Why and How to Encourage Whistleblowing in Your Workplace
Our law (in the form of the Protected Disclosures Act) encourages employees to disclose unlawful or irregular conduct in their workplaces without fear of reprisal.
Why encourage it?
“3 Reasons Why Whistleblowing is Important for Public and Private Companies” on the Compliance Line website here suggests that employers should actively encourage their employees to “whistleblow” because –
- “The majority of fraud is captured through Whistleblowing”. It should be one of your frontline protections against financial loss from criminal activity.
- “Whistleblowers are often close to the action and have the most important information”.
- “Whistleblowing helps align people so the organization can pursue its vision and mission”. You are in essence protecting your business from two serious risks – reputational damage and the negative consequences of corporate non-compliance.
Lockdown has subjected businesses and their employees to unusually high levels of stress – financially and generally. That is bound to expose companies to new and greater risks of unlawful conduct and loss, and with that comes an increased need to protect yourself and your business from those risks.
And how to encourage it?

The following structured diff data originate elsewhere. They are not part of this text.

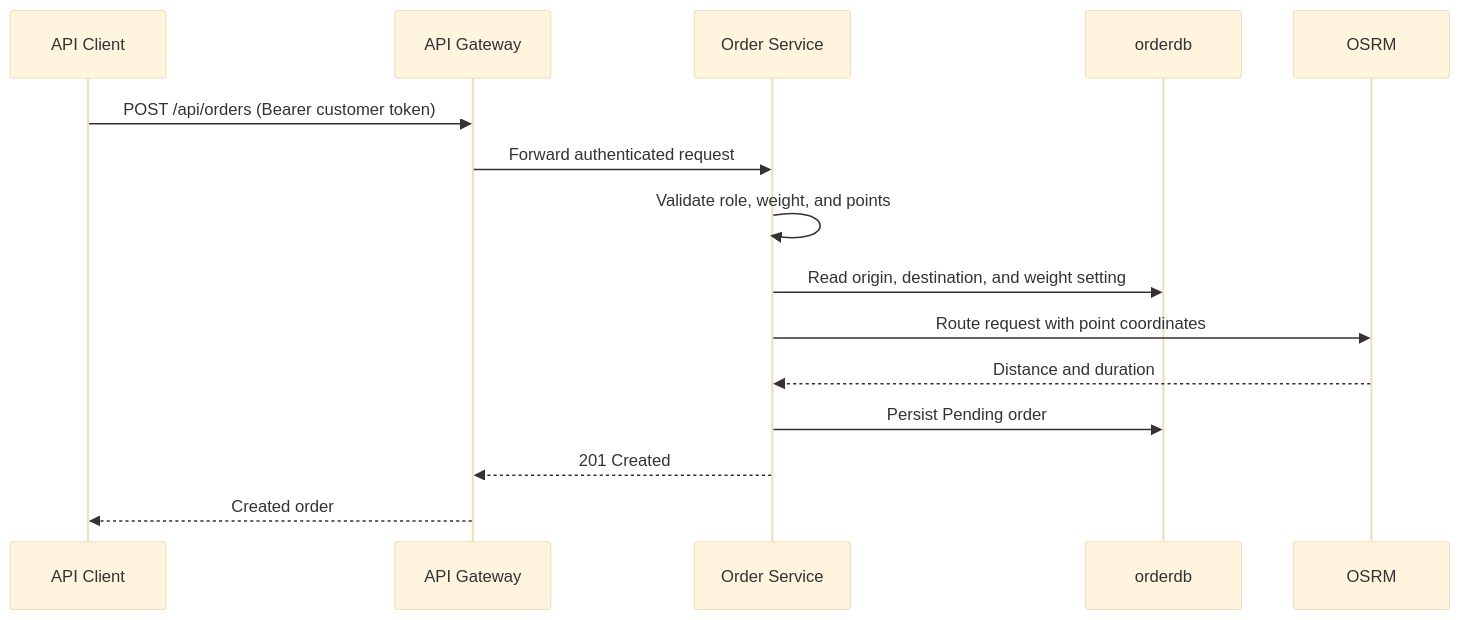
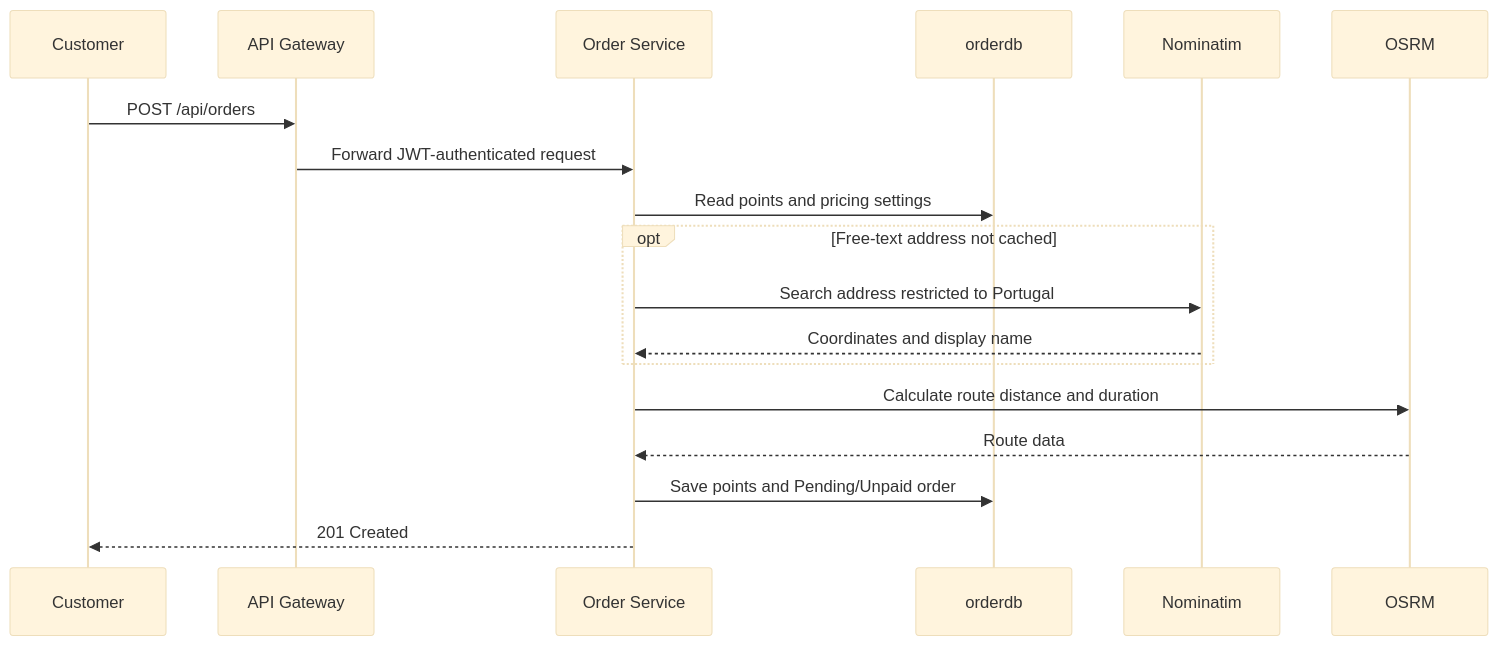
One commit to RenatoB04/Lesto changed the second of 5 diagrams in docs/sequences.md. Above: the diagram before and after it, drawn with Mermaid (base theme). The commit also changed other lines of this file and 10 other files, not shown here.

````diff
--- a/docs/sequences.md
+++ b/docs/sequences.md
@@ -22,18 +21,20 @@
 ```mermaid
 sequenceDiagram
-    participant Client as API Client
+    participant Client as Customer
     participant Gateway as API Gateway
     participant Order as Order Service
     participant Db as orderdb
+    participant Geo as Nominatim
     participant OSRM as OSRM
-
-    Client->>Gateway: POST /api/orders (Bearer customer token)
-    Gateway->>Order: Forward authenticated request
-    Order->>Order: Validate role, weight, and points
-    Order->>Db: Read origin, destination, and weight setting
-    Order->>OSRM: Route request with point coordinates
-    OSRM-->>Order: Distance and duration
-    Order->>Db: Persist Pending order
-    Order-->>Gateway: 201 Created
-    Gateway-->>Client: Created order
+    Client->>Gateway: POST /api/orders
+    Gateway->>Order: Forward JWT-authenticated request
+    Order->>Db: Read points and pricing settings
+    opt Free-text address not cached
+        Order->>Geo: Search address restricted to Portugal
+        Geo-->>Order: Coordinates and display name
+    end
+    Order->>OSRM: Calculate route distance and duration
+    OSRM-->>Order: Route data
+    Order->>Db: Save points and Pending/Unpaid order
+    Order-->>Client: 201 Created
 ```
````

“How to make whistleblowing work” on the Good Corporation’s website brings together multiple suggestions on how to create a successful whistleblowing system, whilst a whistleblowing platform like Code Red (“designed in accordance with the King IV code on corporate governance which encourages ethical business leadership and organizational culture”) or Whistle Blowers makes it easy to encourage effective and anonymous online reporting.